Alexander, C.R., Ecotoxicology and Environmental Safety (2017), http://dx.doi.org/10.1016/j.ecoenv.2017.05.015

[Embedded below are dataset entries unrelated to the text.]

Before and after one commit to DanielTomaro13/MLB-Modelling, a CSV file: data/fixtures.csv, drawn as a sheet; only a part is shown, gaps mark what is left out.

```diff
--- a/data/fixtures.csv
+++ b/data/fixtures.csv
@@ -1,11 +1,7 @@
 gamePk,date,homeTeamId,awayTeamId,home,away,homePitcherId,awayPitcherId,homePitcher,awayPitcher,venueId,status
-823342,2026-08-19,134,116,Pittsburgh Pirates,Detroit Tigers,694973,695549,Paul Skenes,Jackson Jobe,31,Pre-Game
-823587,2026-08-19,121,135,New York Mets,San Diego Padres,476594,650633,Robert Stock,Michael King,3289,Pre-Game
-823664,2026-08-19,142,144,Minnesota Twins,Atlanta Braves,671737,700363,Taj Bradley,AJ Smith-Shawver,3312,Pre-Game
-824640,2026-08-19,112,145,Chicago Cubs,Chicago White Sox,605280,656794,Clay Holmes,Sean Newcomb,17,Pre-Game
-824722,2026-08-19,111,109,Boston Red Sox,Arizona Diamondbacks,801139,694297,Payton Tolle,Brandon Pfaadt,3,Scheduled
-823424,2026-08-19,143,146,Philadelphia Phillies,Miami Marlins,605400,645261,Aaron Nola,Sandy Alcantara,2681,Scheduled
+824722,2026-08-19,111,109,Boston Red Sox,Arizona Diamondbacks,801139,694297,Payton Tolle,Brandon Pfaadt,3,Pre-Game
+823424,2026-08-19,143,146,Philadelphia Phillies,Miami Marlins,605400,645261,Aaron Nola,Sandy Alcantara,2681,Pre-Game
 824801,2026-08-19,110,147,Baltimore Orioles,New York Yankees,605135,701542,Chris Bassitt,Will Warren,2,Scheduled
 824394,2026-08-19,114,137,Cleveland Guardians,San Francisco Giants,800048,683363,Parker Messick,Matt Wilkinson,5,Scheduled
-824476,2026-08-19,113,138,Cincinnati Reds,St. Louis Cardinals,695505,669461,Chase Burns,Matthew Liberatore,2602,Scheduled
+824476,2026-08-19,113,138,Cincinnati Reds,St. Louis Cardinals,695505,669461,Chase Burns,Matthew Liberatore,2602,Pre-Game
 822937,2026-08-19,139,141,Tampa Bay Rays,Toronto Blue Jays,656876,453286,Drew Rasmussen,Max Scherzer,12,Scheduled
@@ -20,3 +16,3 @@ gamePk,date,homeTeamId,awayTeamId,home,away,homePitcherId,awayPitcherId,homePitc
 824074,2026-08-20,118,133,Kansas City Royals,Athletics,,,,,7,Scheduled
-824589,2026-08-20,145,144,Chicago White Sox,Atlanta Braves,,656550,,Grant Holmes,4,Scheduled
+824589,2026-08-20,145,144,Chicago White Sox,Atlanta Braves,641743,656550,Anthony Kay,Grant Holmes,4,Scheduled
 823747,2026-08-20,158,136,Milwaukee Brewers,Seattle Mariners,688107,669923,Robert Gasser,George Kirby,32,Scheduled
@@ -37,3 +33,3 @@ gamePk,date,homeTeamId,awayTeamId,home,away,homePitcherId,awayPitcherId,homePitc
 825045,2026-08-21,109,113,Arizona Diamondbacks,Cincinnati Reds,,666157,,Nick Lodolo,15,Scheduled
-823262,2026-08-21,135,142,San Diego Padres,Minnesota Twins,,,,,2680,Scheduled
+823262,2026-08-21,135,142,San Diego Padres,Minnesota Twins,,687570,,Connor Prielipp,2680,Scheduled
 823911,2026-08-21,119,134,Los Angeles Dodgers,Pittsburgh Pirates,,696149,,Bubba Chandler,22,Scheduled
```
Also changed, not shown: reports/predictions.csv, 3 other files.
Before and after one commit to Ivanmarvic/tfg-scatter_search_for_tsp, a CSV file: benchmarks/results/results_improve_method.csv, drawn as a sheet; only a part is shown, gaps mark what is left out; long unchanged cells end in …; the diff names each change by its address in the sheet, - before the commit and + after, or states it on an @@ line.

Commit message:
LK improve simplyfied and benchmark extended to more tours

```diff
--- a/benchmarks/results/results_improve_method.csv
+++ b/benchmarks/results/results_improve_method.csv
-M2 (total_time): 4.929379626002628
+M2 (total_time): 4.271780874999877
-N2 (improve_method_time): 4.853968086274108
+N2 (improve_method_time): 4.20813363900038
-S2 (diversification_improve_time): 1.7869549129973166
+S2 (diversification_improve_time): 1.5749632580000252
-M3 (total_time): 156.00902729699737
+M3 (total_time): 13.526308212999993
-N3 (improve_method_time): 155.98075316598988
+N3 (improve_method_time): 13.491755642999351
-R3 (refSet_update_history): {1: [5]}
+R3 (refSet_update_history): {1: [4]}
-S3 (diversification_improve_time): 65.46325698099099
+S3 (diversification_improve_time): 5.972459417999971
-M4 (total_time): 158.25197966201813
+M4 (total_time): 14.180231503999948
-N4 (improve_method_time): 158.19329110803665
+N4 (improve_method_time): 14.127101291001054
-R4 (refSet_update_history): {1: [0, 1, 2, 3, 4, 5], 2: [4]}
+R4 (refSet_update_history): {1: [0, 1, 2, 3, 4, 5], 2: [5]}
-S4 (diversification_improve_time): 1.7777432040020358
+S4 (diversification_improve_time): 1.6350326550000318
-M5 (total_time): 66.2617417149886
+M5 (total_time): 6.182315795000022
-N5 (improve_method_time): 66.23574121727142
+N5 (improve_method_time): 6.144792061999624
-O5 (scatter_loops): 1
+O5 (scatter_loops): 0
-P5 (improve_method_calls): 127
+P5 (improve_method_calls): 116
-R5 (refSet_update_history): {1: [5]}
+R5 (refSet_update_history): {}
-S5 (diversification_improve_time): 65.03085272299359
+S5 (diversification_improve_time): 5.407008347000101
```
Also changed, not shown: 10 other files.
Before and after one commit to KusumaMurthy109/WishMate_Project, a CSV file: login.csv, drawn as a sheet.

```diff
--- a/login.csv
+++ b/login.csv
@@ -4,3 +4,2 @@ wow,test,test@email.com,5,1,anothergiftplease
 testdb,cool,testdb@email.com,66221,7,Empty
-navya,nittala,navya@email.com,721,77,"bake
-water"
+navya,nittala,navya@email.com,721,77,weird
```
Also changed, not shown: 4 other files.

Double-crested cormorants (Phalacrocorax auritus, DCCO) were orally exposed to Deepwater Horizon Mississippi Canyon 252 (DWH) oil to investigate oil-induced toxicological impacts. Livers were collected for multiple analyses including cytochrome P4501A (CYP1A) enzymatic activity and protein expression. CYP1A enzymatic activity was measured by alkoxyresorufin O-dealkylase (AROD) assays. Activities specific to the O-dealkylation of four resorufin ethers are reported: benzyloxyresorufin O-debenzylase (BROD), ethoxyresorufin O-deethylase (EROD), methoxyresorufin O-demethylase (MROD), and pentoxyresorufin O-depentylase (PROD). CYP1A protein expression was measured by western blot analysis with a CYP1A1 mouse monoclonal antibody. In study 1, hepatic BROD, EROD, and PROD activities were significantly induced in DCCO orally exposed to 20 ml/ kg body weight (bw) oil as a single dose or daily for 5 days. Western blot analysis revealed hepatic CYP1A protein induction in both treatment groups. In study 2 (5 ml/kg bw oil or 10 ml/kg bw oil, 21 day exposure), all four hepatic ARODs were significantly induced. Western blots showed an increase in hepatic CYP1A expression in both treatment groups with a significant induction in birds exposed to 10 ml/kg oil. Significant correlations were detected among all 4 AROD activities in both studies and between CYP1A protein expression and both MROD and PROD activities in study 2. EROD activity was highest for both treatment groups in both studies while BROD activity had the greatest fold-induction. While PROD activity values were consistently low, the fold induction was high, usually 2nd highest to BROD activity. The observed induced AROD profiles detected in the present studies suggest both CYP1A4/1A5 DCCO isoforms are being induced after MC252 oil ingestion. A review of the literature on avian CYP1A AROD activity levels and protein expression after exposure to CYP1A inducers highlights the need for species-specific studies to accurately evaluate avian exposure to oil.